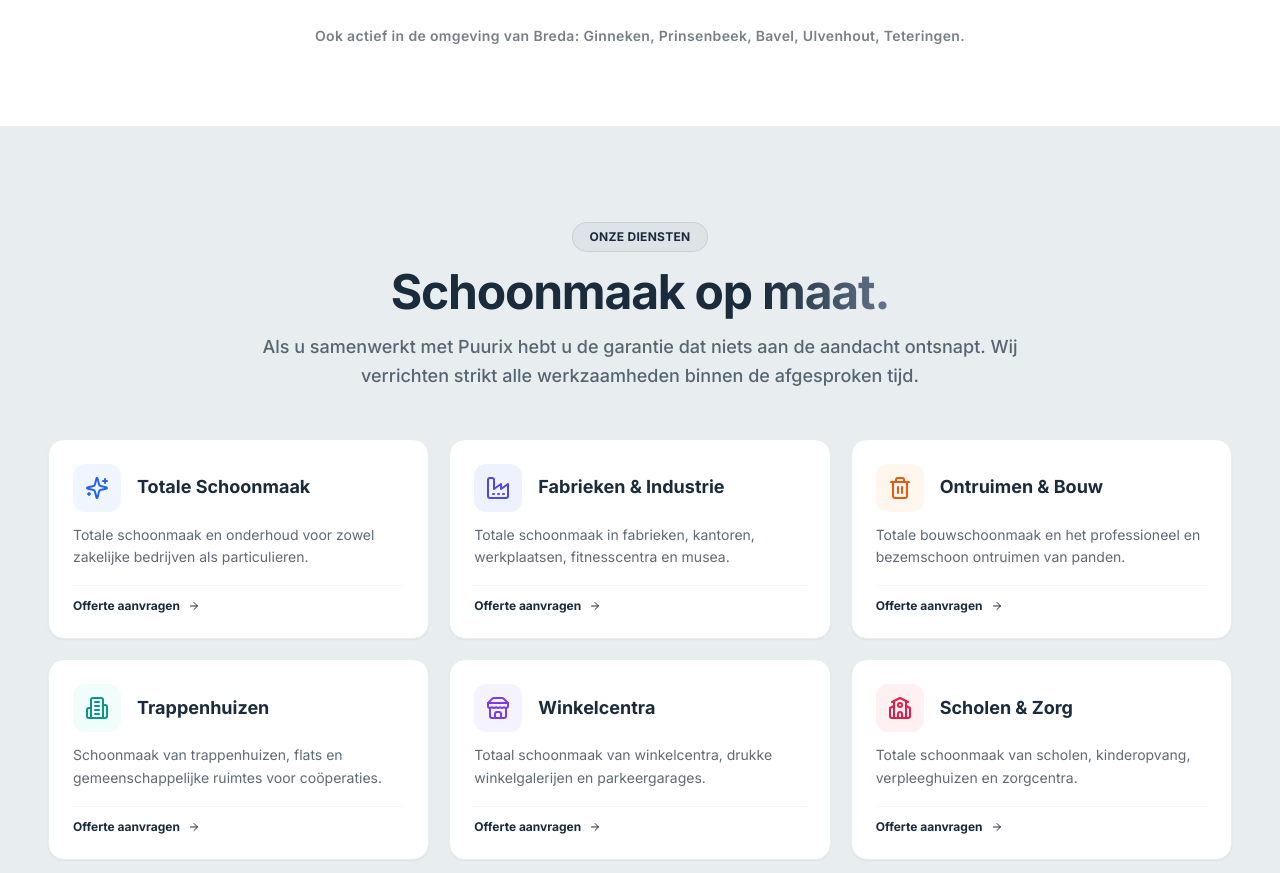
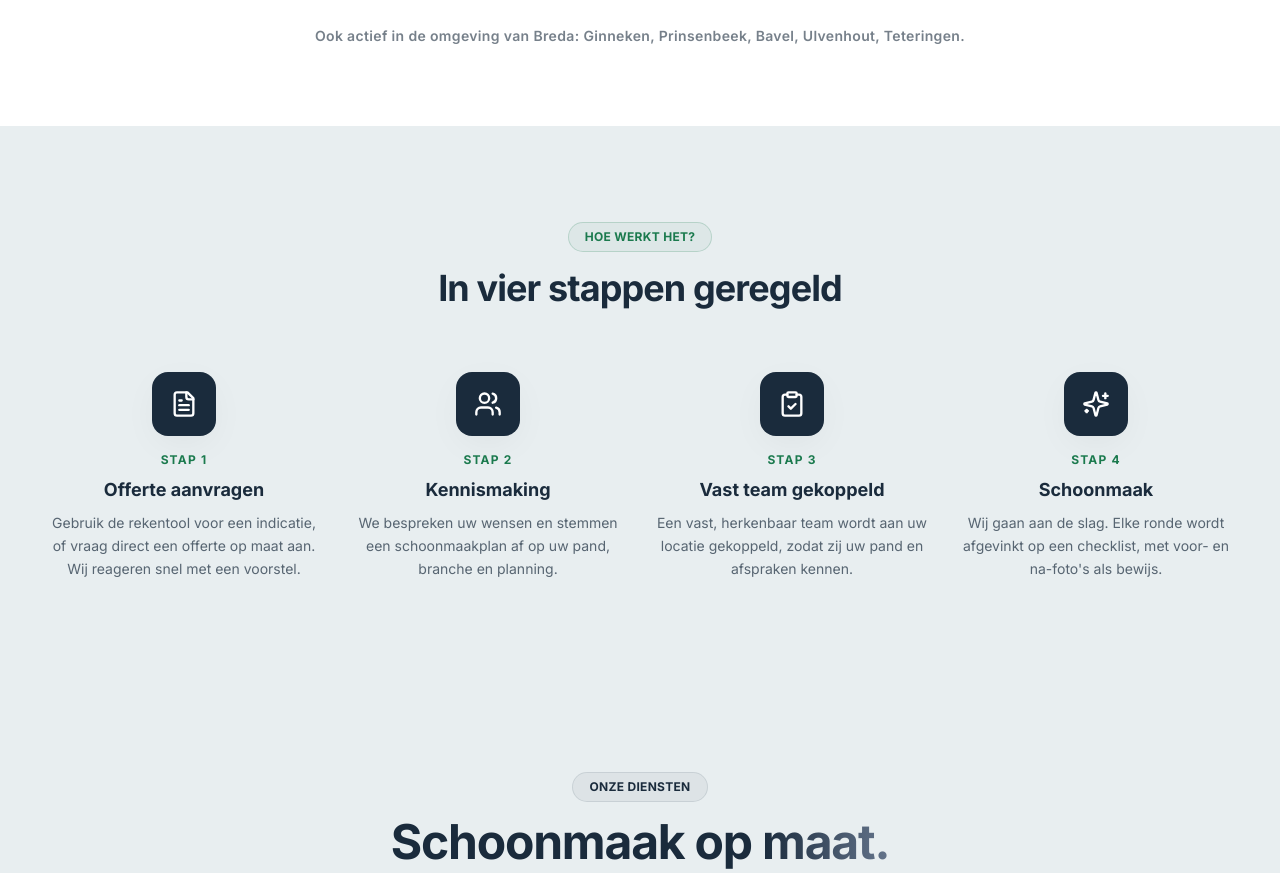
Before and after one commit to tobusiness101-cmyk/puurix-platform, a Next.js app in the folder amersfoort-schoon-(1)/: page /schoonmaakbedrijf/breda in a window 1280 px wide. Shown: the part 863-1736 px from the top of the page. Built offline with nearby package versions, Linux system fonts and the light colour scheme.

Commit message:
Update page.tsx

```diff
--- a/amersfoort-schoon-(1)/app/schoonmaakbedrijf/[regio]/page.tsx
+++ b/amersfoort-schoon-(1)/app/schoonmaakbedrijf/[regio]/page.tsx
@@ -6,12 +6,12 @@
 import { TrustMarquee } from "@/components/TrustMarquee";
 import { getRegioInfo, regioData } from "@/lib/regios";
 import { notFound } from "next/navigation";
+import { HowItWorks } from "@/components/HowItWorks";
 
 export function generateStaticParams() {
   return Object.keys(regioData).map((regio) => ({ regio }));
 }
 
-// --- DE MAGISCHE SEO CODE VOOR GOOGLE ---
 export async function generateMetadata({ params }: { params: { regio: string } }): Promise<Metadata> {
   const formattedRegion = params.regio
     .split("-")
@@ -23,15 +23,12 @@
     description: `Op zoek naar een betrouwbare schoonmaakpartner in ${formattedRegion}? Puurix levert professionele schoonmaakdiensten op maat voor bedrijven en particulieren.`,
   };
 }
-// --- EINDE SEO CODE ---
 
-// Dit zorgt ervoor dat we de naam uit de URL kunnen lezen
 export default function RegioPage({ params }: { params: { regio: string } }) {
   if (!regioData[params.regio]) {
     notFound();
   }
 
-  // Maakt van "oosterhout" of "provincie-utrecht" mooi "Oosterhout" of "Provincie Utrecht"
   const formattedRegion = params.regio
     .split("-")
     .map((word) => word.charAt(0).toUpperCase() + word.slice(1))
@@ -42,7 +39,6 @@
   return (
     <main className="relative w-full overflow-hidden">
 
-      {/* 1. Unieke Lokale SEO Header */}
       <section className="relative pt-40 pb-24 bg-primary text-center">
         <div className="absolute inset-0 bg-primary/30 mix-blend-multiply" />
         <div className="container relative z-10 mx-auto px-6">
@@ -58,12 +54,10 @@
         </div>
       </section>
 
-      {/* 2. Vertrouwenslogo's (Optioneel) */}
       <div className="bg-background py-8">
         <TrustMarquee />
       </div>
 
-      {/* 3. Een SEO-geoptimaliseerde tekstsectie over de regio */}
       <section className="py-20 bg-white">
         <div className="container mx-auto px-6 max-w-4xl text-center">
           <h2 className="text-3xl font-bold text-primary mb-6">
@@ -80,7 +74,8 @@
         </div>
       </section>
 
-      {/* 4. We hergebruiken jouw bestaande, perfect werkende componenten! */}
+      <HowItWorks />
+
       <Services />
       <QuoteCalculator />
       <Footer />
```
########
◆ WHAT TO DO ◆
Pictures aside, reproduce all of the data exactly.

◆ RESPONSE AREA ◆
Before and after one commit to tobusiness101-cmyk/puurix-platform, a Next.js app in the folder amersfoort-schoon-(1)/: page /schoonmaakbedrijf/breda in a window 1280 px wide. Shown: the part 863-1736 px from the top of the page. Built offline with nearby package versions, Linux system fonts and the light colour scheme.

Commit message:
Update page.tsx

```diff
--- a/amersfoort-schoon-(1)/app/schoonmaakbedrijf/[regio]/page.tsx
+++ b/amersfoort-schoon-(1)/app/schoonmaakbedrijf/[regio]/page.tsx
@@ -6,12 +6,12 @@
 import { TrustMarquee } from "@/components/TrustMarquee";
 import { getRegioInfo, regioData } from "@/lib/regios";
 import { notFound } from "next/navigation";
+import { HowItWorks } from "@/components/HowItWorks";
 
 export function generateStaticParams() {
   return Object.keys(regioData).map((regio) => ({ regio }));
 }
 
-// --- DE MAGISCHE SEO CODE VOOR GOOGLE ---
 export async function generateMetadata({ params }: { params: { regio: string } }): Promise<Metadata> {
   const formattedRegion = params.regio
     .split("-")
@@ -23,15 +23,12 @@
     description: `Op zoek naar een betrouwbare schoonmaakpartner in ${formattedRegion}? Puurix levert professionele schoonmaakdiensten op maat voor bedrijven en particulieren.`,
   };
 }
-// --- EINDE SEO CODE ---
 
-// Dit zorgt ervoor dat we de naam uit de URL kunnen lezen
 export default function RegioPage({ params }: { params: { regio: string } }) {
   if (!regioData[params.regio]) {
     notFound();
   }
 
-  // Maakt van "oosterhout" of "provincie-utrecht" mooi "Oosterhout" of "Provincie Utrecht"
   const formattedRegion = params.regio
     .split("-")
     .map((word) => word.charAt(0).toUpperCase() + word.slice(1))
@@ -42,7 +39,6 @@
   return (
     <main className="relative w-full overflow-hidden">
 
-      {/* 1. Unieke Lokale SEO Header */}
       <section className="relative pt-40 pb-24 bg-primary text-center">
         <div className="absolute inset-0 bg-primary/30 mix-blend-multiply" />
         <div className="container relative z-10 mx-auto px-6">
@@ -58,12 +54,10 @@
         </div>
       </section>
 
-      {/* 2. Vertrouwenslogo's (Optioneel) */}
       <div className="bg-background py-8">
         <TrustMarquee />
       </div>
 
-      {/* 3. Een SEO-geoptimaliseerde tekstsectie over de regio */}
       <section className="py-20 bg-white">
         <div className="container mx-auto px-6 max-w-4xl text-center">
           <h2 className="text-3xl font-bold text-primary mb-6">
@@ -80,7 +74,8 @@
         </div>
       </section>
 
-      {/* 4. We hergebruiken jouw bestaande, perfect werkende componenten! */}
+      <HowItWorks />
+
       <Services />
       <QuoteCalculator />
       <Footer />
```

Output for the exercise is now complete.